Posted Jun 18, 2012
The Shape of Things (2003) Lisa Rosman All four actors, reprising their roles from the stage production, wear the slightly glazed expressions of those phoning in their performances. EDIT
Posted Mar 17, 2004
The Passion of the Christ (2004) Lisa Rosman Gibson is just like all the other hateful men who've been successful -- he's the right guy at the right weak moment. EDIT
Posted Mar 16, 2004
Capturing the Friedmans (2003) Lisa Rosman The result intersperses interviews with the family and its accusers with footage from the enormous store of home video and film that the Friedmans themselves shot over 30 years to poke at both the accuracy of the charges and the elusive nature of memory. EDIT
Posted Mar 3, 2004
21 Grams (2003) Lisa Rosman If all this sounds lofty, it sometimes is. But Rodrigo Prieto's taut cinematography cuts through the storyline's ether, as the very physically gifted actors inject it with much-needed flesh and blood. EDIT
Posted Mar 2, 2004
The Matrix Reloaded (2003) Lisa Rosman Matrix Reloaded [looks] as good as [its] politics, matching aesthetic and ideological innovations blow for blow. EDIT
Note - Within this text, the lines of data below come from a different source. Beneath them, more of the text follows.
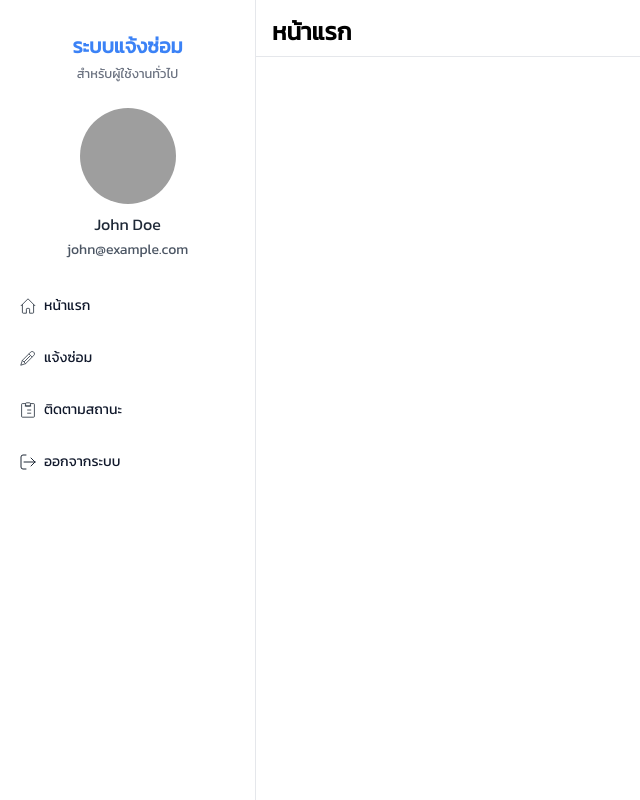
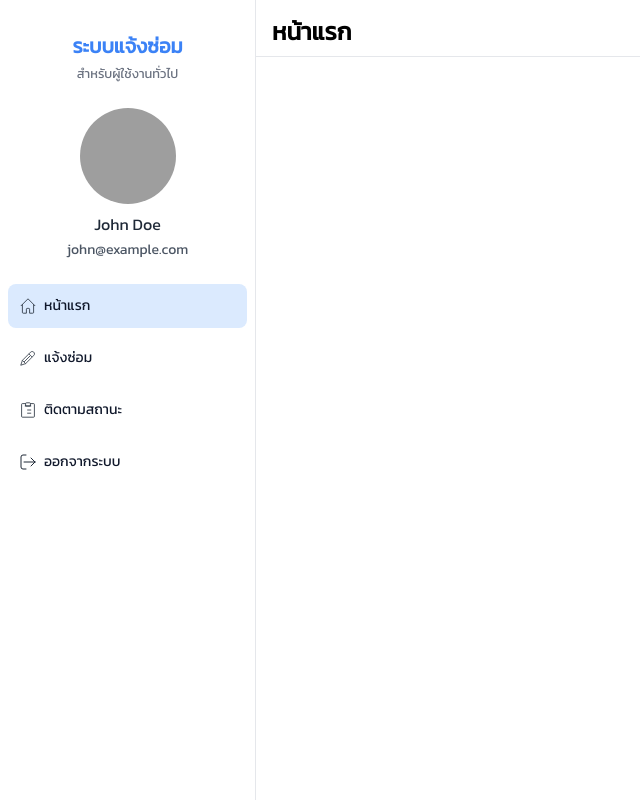
Before and after one commit to danunaise/Repair-system, a Next.js app: page / in a window 1280 px wide. Shown: the whole page, without its empty margins (0-640 px from the left). Built offline with nearby package versions, Linux system fonts and the light colour scheme; grey boxes are pictures that could not be loaded.

Commit message:
redesign sidebar and create component Navlink

```diff
--- /dev/null
+++ b/app/components/Link.tsx
@@ -0,0 +1,32 @@
+"use client";
+import React from "react"
+import Link from 'next/link';
+import { usePathname } from 'next/navigation'
+
+interface Props {
+    NavLink: {
+        name: string;
+        path: string;
+        icon: React.ReactNode;
+    }[];
+}
+const LinkSidebar: React.FC<Props> = ({ NavLink }) => {
+    const pathname = usePathname();
+    return (
+        <>
+            {NavLink.map((item, index) => (
+                <Link key={item.path}
+                      href={item.path}
+                      className={`flex items-center px-3 py-3 text-slate-900 transition-colors
+                      duration-300 transform rounded-lg ${
+                            pathname === item.path ? "bg-blue-100" : "hover:bg-gray-100"
+                      }`}>
+                    {item.icon}
+                    <span className="mx-2 text-sm font-medium">{item.name}</span>
+                </Link>
+            ))}
+        </>
+    )
+}
+
+export default LinkSidebar;
--- a/app/components/Sidebar.tsx
+++ b/app/components/Sidebar.tsx
@@ -1,10 +1,41 @@
 import React from 'react'
 import Link from 'next/link'
 import Image from "next/image";
+import LinkSidebar from './Link';
 
 type Props = {}
 
 const Sidebar = (props: Props) => {
+    const Navlink = [
+        {
+            name: "หน้าแรก",
+            path: "/",
+            icon: <svg className="w-4 h-4 text-gray-800" aria-hidden="true" xmlns="http://www.w3.org/2000/svg" fill="none" viewBox="0 0 20 20">
+                <path stroke="currentColor" d="M3 8v10a1 1 0 0 0 1 1h4v-5a1 1 0 0 1 1-1h2a1 1 0 0 1 1 1v5h4a1 1 0 0 0 1-1V8M1 10l9-9 9 9"/>
+            </svg>
+        },
+        {
+            name: "แจ้งซ่อม",
+            path: "/report",
+            icon: <svg className="w-4 h-4 text-gray-800" aria-hidden="true" xmlns="http://www.w3.org/2000/svg" fill="none" viewBox="0 0 21 21">
+                <path stroke="currentColor" d="M7.418 17.861 1 20l2.139-6.418m4.279 4.279 10.7-10.7a3.027 3.027 0 0 0-2.14-5.165c-.802 0-1.571.319-2.139.886l-10.7 10.7m4.279 4.279-4.279-4.279m2.139 2.14 7.844-7.844m-1.426-2.853 4.279 4.279"/>
+            </svg>
+        },
+        {
+            name: "ติดตามสถานะ",
+            path: "/trace",
+            icon: <svg className="w-4 h-4 text-gray-800" aria-hidden="true" xmlns="http://www.w3.org/2000/svg" width="18" height="20" fill="none" viewBox="0 0 18 20">
+                <path stroke="currentColor" d="M12 2h4a1 1 0 0 1 1 1v15a1 1 0 0 1-1 1H2a1 1 0 0 1-1-1V3a1 1 0 0 1 1-1h4m6 0v3H6V2m6 0a1 1 0 0 0-1-1H7a1 1 0 0 0-1 1M5 5h8m-5 5h5m-8 0h.01M5 14h.01M8 14h5"/>
+            </svg>
+        },
+        {
+            name: "ออกจากระบบ",
+            path: "/home",
+            icon: <svg className="w-4 h-4 text-gray-800" aria-hidden="true" xmlns="http://www.w3.org/2000/svg" fill="none" viewBox="0 0 16 16">
+                <path stroke="currentColor" strokeLinecap="round" strokeLinejoin="round" strokeWidth="1" d="M4 8h11m0 0-4-4m4 4-4 4m-5 3H3a2 2 0 0 1-2-2V3a2 2 0 0 1 2-2h3"/>
+            </svg>
+        }
+    ]
       return (
           <div>
               <aside className="flex flex-col w-64 z-20 h-screen px-5 py-8 overflow-y-auto bg-white border-r rtl:border-r-0 rtl:border-l">
@@ -22,30 +53,7 @@ const Sidebar = (props: Props) => {
 
                   <div className="flex flex-col justify-between flex-1 mt-6">
                       <nav className="flex-1 -mx-3 space-y-2">
-                          <Link href={"/"} className="flex items-center px-3 py-3 text-slate-900 transition-colors duration-300 transform rounded-lg hover:bg-gray-100">
-                              <svg className="w-4 h-4 text-gray-800" aria-hidden="true" xmlns="http://www.w3.org/2000/svg" fill="none" viewBox="0 0 20 20">
-                                  <path stroke="currentColor" d="M3 8v10a1 1 0 0 0 1 1h4v-5a1 1 0 0 1 1-1h2a1 1 0 0 1 1 1v5h4a1 1 0 0 0 1-1V8M1 10l9-9 9 9"/>
-                              </svg>
-                              <span className="mx-2 text-sm font-medium">หน้าแรก</span>
-                          </Link>
-                          <Link href={"/report"} className="flex items-center px-3 py-3 text-slate-900 transition-colors duration-300 transform rounded-lg hover:bg-gray-100">
-                              <svg className="w-[16px] h-[16px] text-gray-800" aria-hidden="true" xmlns="http://www.w3.org/2000/svg" fill="none" viewBox="0 0 21 21">
-                                  <path stroke="currentColor" d="M7.418 17.861 1 20l2.139-6.418m4.279 4.279 10.7-10.7a3.027 3.027 0 0 0-2.14-5.165c-.802 0-1.571.319-2.139.886l-10.7 10.7m4.279 4.279-4.279-4.279m2.139 2.14 7.844-7.844m-1.426-2.853 4.279 4.279"/>
-                              </svg>
-                              <span className="mx-2 text-sm font-medium">แจ้งซ่อม</span>
-                          </Link>
-                          <Link href={"/trace"} className="flex items-center px-3 py-3 text-slate-900 transition-colors duration-300 transform rounded-lg hover:bg-gray-100">
-                              <svg className="w-4 h-4 text-gray-800" aria-hidden="true" xmlns="http://www.w3.org/2000/svg" width="18" height="20" fill="none" viewBox="0 0 18 20">
-                                  <path stroke="currentColor" d="M12 2h4a1 1 0 0 1 1 1v15a1 1 0 0 1-1 1H2a1 1 0 0 1-1-1V3a1 1 0 0 1 1-1h4m6 0v3H6V2m6 0a1 1 0 0 0-1-1H7a1 1 0 0 0-1 1M5 5h8m-5 5h5m-8 0h.01M5 14h.01M8 14h5"/>
-                              </svg>
-                              <span className="mx-2 text-sm font-medium">ติดตามสถานะ</span>
-                          </Link>
-                          <Link href={"/home"} className="flex items-center px-3 py-3 text-slate-900 transition-colors duration-300 transform rounded-lg hover:bg-gray-100">
-                              <svg className="w-[16px] h-[16px] text-gray-800" aria-hidden="true" xmlns="http://www.w3.org/2000/svg" fill="none" viewBox="0 0 16 16">
-                                  <path stroke="currentColor" strokeLinecap="round" strokeLinejoin="round" strokeWidth="1" d="M4 8h11m0 0-4-4m4 4-4 4m-5 3H3a2 2 0 0 1-2-2V3a2 2 0 0 1 2-2h3"/>
-                              </svg>
-                              <span className="mx-2 text-sm font-medium">ออกจากระบบ</span>
-                          </Link>
+                          <LinkSidebar NavLink={Navlink}/>
                       </nav>
                   </div>
               </aside>
```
Posted Nov 20, 2003
Lost in Translation (2003) Lisa Rosman In interviews, writer/director Sofia Coppola has said she wrote the part of Harris for Murray, and it makes sense. He's the perfect candidate to paint a portrait of resignation and still render it funny. EDIT
Posted Nov 20, 2003
X2 (2003) Lisa Rosman This is a major Hollywood movie, I thought, and it's successfully sending up the oppressor, not the oppressed. EDIT
Posted Nov 20, 2003
Adaptation (2002) Lisa Rosman Right now, we are drowning in metaculture. We have enough analysis in lieu of action, enough pondering in lieu of producing -- enough futile idling at the gate. The last thing we need are metamovies, especially ones that put us down for watching them. EDIT
Posted Feb 11, 2003